How does he know? Well, for one thing, poor people have air conditioners.
“Eighty-four percent of poor households have air conditioning. By contrast, in 1970, only 36 percent of the entire U.S. population enjoyed air conditioning,” he wrote, citing this along with other facts in his indictment of what he called President Obama’s “agenda to ‘spread the wealth’ through massive hikes in welfare spending financed by unprecedented increases in the federal debt.”
There is so much wrong with using statistics such as this to characterize people in poverty as moochers who are living high on the hog with other people’s hard-earned money in their air-conditioned, “three-bedroom house with one-and-a-half baths, a garage, and a porch or patio,” watching cable on “two or more color televisions” that you can’t contain it in one article or blog post.

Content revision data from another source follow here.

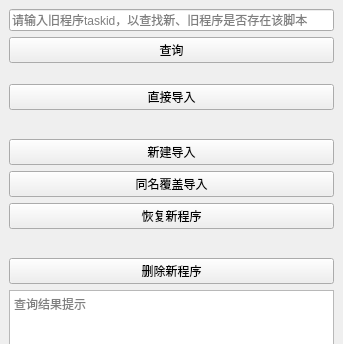
Above: ui/main.ui from jingchengyou/PyQt5_Example before the change; both pictures show x 0 to 343 and y 0 to 344 of the 343 by 501 pixel window. Below: the same form after it.
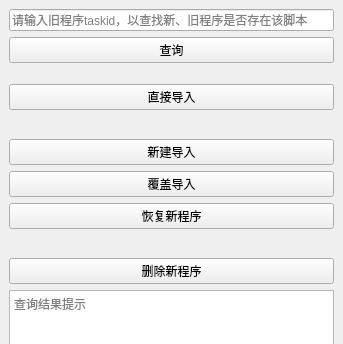
That is the form after the change.

```diff
--- a/ui/main.ui
+++ b/ui/main.ui
@@ -96,7 +96,7 @@
     <item>
      <widget class="QPushButton" name="coverButton">
       <property name="text">
-       <string>同名覆盖导入</string>
+       <string>覆盖导入</string>
       </property>
      </widget>
     </item>
```
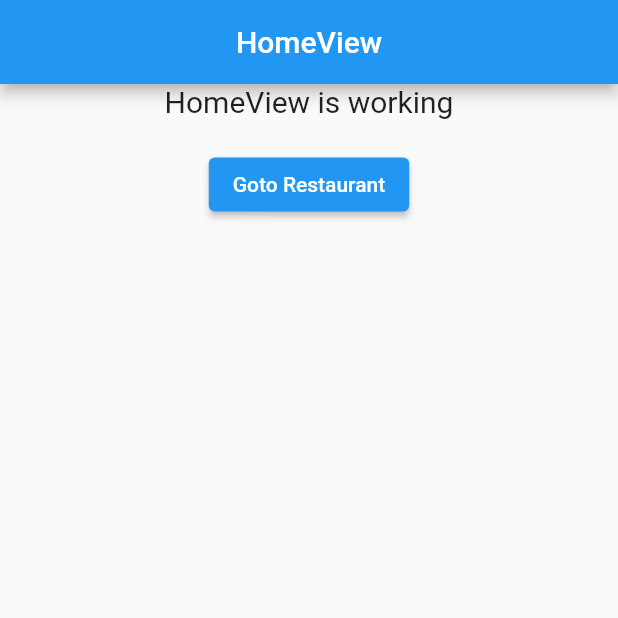
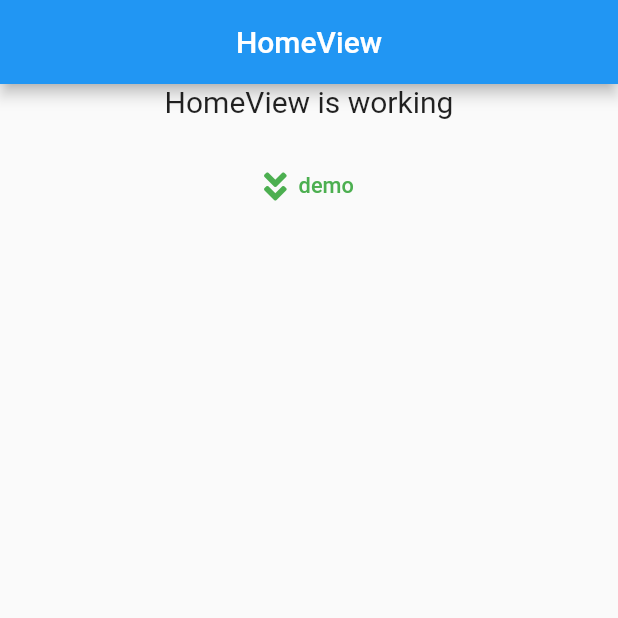
Before and after one commit to tulip36/flutter-app-with-strapi, a Flutter app: the screen it shows after launch, on a phone screen of 412 x 824 dp, the top half of it. Run offline on Flutter 3.47's test engine with Material 2 defaults, Android fonts, the phone set to English and light mode, and no system bars; drawn by our look-alikes of getwidget; our stand-ins replace font_awesome_flutter, get, graphql.

Commit message:
create demo for getwidget package

```diff
--- a/frontend/lib/app/data/providers/restaurant_provider.dart
+++ b/frontend/lib/app/data/providers/restaurant_provider.dart
@@ -21,7 +21,7 @@ class RestaurantProvider {
         }
       }
      """;
-    const int id = 1;
+    // const int id = 1;
 
     final QueryOptions options = QueryOptions(
       document: gql(readRepositories),
--- a/frontend/lib/app/data/services/init_services.dart
+++ b/frontend/lib/app/data/services/init_services.dart
@@ -20,7 +20,7 @@ class DbService extends GetxService {
         'eyJhbGciOiJIUzI1NiIsInR5cCI6IkpXVCJ9.eyJpZCI6MSwiaWF0IjoxNjI5NjU0MTI0LCJleHAiOjE2MzIyNDYxMjR9.Z1QIJCXShPuhe4sZIVQ1llhp9UvNj2luKN5QIIvSfqQ';
 
     final _httpLink = HttpLink(
-      'http://192.168.31.205:1337/graphql',
+      'http://192.168.0.22:1337/graphql',
     );
 
     final _authLink = AuthLink(
--- a/frontend/lib/app/modules/home/views/home_view.dart
+++ b/frontend/lib/app/modules/home/views/home_view.dart
@@ -1,5 +1,7 @@
 import 'package:flutter/material.dart';
-import 'package:frontend/app/modules/restaurant/views/restaurant_view.dart';
+// import 'package:frontend/app/modules/restaurant/views/restaurant_view.dart';
+import 'package:getwidget/getwidget.dart';
+import 'package:font_awesome_flutter/font_awesome_flutter.dart';
 
 import 'package:get/get.dart';
 
@@ -22,9 +24,20 @@ class HomeView extends GetView<HomeController> {
             ),
           ),
           SizedBox(height: 20),
-          ElevatedButton(
-            onPressed: () => Get.toNamed('/restaurant'),
-            child: Text('Goto Restaurant'),
+          GFButton(
+            onPressed: () => Get.toNamed('/demo'),
+            text: 'demo',
+            size: GFSize.LARGE,
+            type: GFButtonType.outline2x,
+            shape: GFButtonShape.pills,
+            hoverColor: Colors.amber,
+            borderSide: BorderSide.none,
+            textColor: Colors.green,
+            icon: FaIcon(FontAwesomeIcons.angleDoubleDown),
+            // focusColor: Colors.amber,
+            // highlightColor: Colors.amber,
+            // splashColor: Colors.amber,
+            // disabledColor: Colors.amber,
           ),
         ],
       ),
--- a/frontend/lib/app/modules/restaurant/views/restaurant_view.dart
+++ b/frontend/lib/app/modules/restaurant/views/restaurant_view.dart
@@ -1,3 +1,5 @@
+import 'dart:developer';
+
 import 'package:flutter/material.dart';
 
 import 'package:get/get.dart';
@@ -7,7 +9,9 @@ import '../controllers/restaurant_controller.dart';
 class RestaurantView extends GetView<RestaurantController> {
   @override
   Widget build(BuildContext context) {
-    print(controller.restaurant.value.name);
+    if (controller.restaurant.value.name == null) {
+      debugger();
+    }
     return Scaffold(
       appBar: AppBar(
         title: Text('RestaurantView'),
--- a/frontend/lib/app/routes/app_pages.dart
+++ b/frontend/lib/app/routes/app_pages.dart
@@ -1,5 +1,7 @@
 import 'package:get/get.dart';
 
+import 'package:frontend/app/modules/demo/bindings/demo_binding.dart';
+import 'package:frontend/app/modules/demo/views/demo_view.dart';
 import 'package:frontend/app/modules/home/bindings/home_binding.dart';
 import 'package:frontend/app/modules/home/views/home_view.dart';
 import 'package:frontend/app/modules/restaurant/bindings/restaurant_binding.dart';
@@ -23,5 +25,10 @@ class AppPages {
       page: () => RestaurantView(),
       binding: RestaurantBinding(),
     ),
+    GetPage(
+      name: _Paths.DEMO,
+      page: () => DemoView(),
+      binding: DemoBinding(),
+    ),
   ];
 }
--- a/frontend/lib/app/routes/app_routes.dart
+++ b/frontend/lib/app/routes/app_routes.dart
@@ -6,9 +6,11 @@ abstract class Routes {
 
   static const HOME = _Paths.HOME;
   static const RESTAURANT = _Paths.RESTAURANT;
+  static const DEMO = _Paths.DEMO;
 }
 
 abstract class _Paths {
   static const HOME = '/home';
   static const RESTAURANT = '/restaurant';
+  static const DEMO = '/demo';
 }
--- a/frontend/pubspec.yaml
+++ b/frontend/pubspec.yaml
@@ -6,10 +6,13 @@ environment:
   sdk: ">=2.12.0 <3.0.0"
 
 dependencies:
+  cupertino_icons: ^1.0.2
   flutter:
     sdk: flutter
-  cupertino_icons: ^1.0.2
+  flutter_screenutil: ^5.0.0+2
+  font_awesome_flutter: ^9.1.0
   get: ^4.1.4
+  getwidget: ^2.0.4
   graphql: ^5.0.0
 
 dev_dependencies:
```
Also changed, not shown: frontend/lib/app/modules/demo/bindings/demo_binding.dart (added, +12 -0 lines), frontend/lib/app/modules/demo/controllers/demo_controller.dart (added, +25 -0 lines), frontend/lib/app/modules/demo/views/demo_view.dart (added, +39 -0 lines), frontend/pubspec.lock, 2 other files.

But air conditioners is as good a place to start as any. And there is some simple math that puts to rest the idea that poor people having access to air conditioning is that big a deal.
In just a few moments of online searching, I found a 1968 advertisement for air conditioners that ran in the St. Petersburg Times. The ad highlights a 6,000 BTU air conditioner (the type of unit that would cool a medium-sized room) on sale for $118.
Today, a 6,000-BTU air conditioner sells for $169 at Best Buy and $179 at Kmart. But smart shoppers know that air conditioners of roughly that size can be had for as little as $99 during peak sales season for air conditioners. But smart shoppers also know that $118 in 1968 is the equivalent of $722.92 today. (You can use the CPI calculator at the Minneapolis Federal Reserve to run the numbers yourself.) In other words, while the consumer price index has increased 612 percent since 1968, the cost of an air conditioner, in 1968 dollars, is literally about one-sixth of what it was when, as Rector notes, “only 36 percent of the public enjoyed air conditioning.”
Rector doesn’t say, by the way, how many of these air-conditioned people in poverty have air conditioners as a result of renting apartments that are equipped with them, have hand-me-downs from a friend or second-hand store, or have 20-year-old units that should have been replaced years ago.
But there’s at least one parable in this that Rector misses, and lies at the heart of an economy that is failing to sustain a decent standard of living for too many of its people.
Back in 1968, U.S. workers made most of the air conditioners and other appliances that were flowing into the consumer economy. Today, all of the consumer brands you see at the major home improvement and department stores are made overseas. That’s a small example of a well-documented trend throughout our economy. We get cheap consumer goods, but at the cost of a lost industrial base that is able to employ people and provide a path out of poverty to self-sufficiency. Back in 1970, there were 17.8 million manufacturing jobs. That number fell to 17.3 million in 2000 and has plummeted since, to 13.4 million in 2008.
Couple that with the economic policies of the past decade that resulted in higher poverty and lower median income for working-age households at the end of the 2001-2007 economic expansion than at its start, and you have the sorry state of affairs we have today, with median incomes continuing to fall.
Conservatives like Rector would like to keep the conversation about poverty focused on whether people have cable or are having a child out of wedlock, rather than on the structural economic changes unleashed by their own policies that are deepening economic hardship and are making it harder for people to be self-sufficient. It would be good for these conservatives to get out of their own air-conditioned rooms and get a real sense of the damage their ideology has wrought.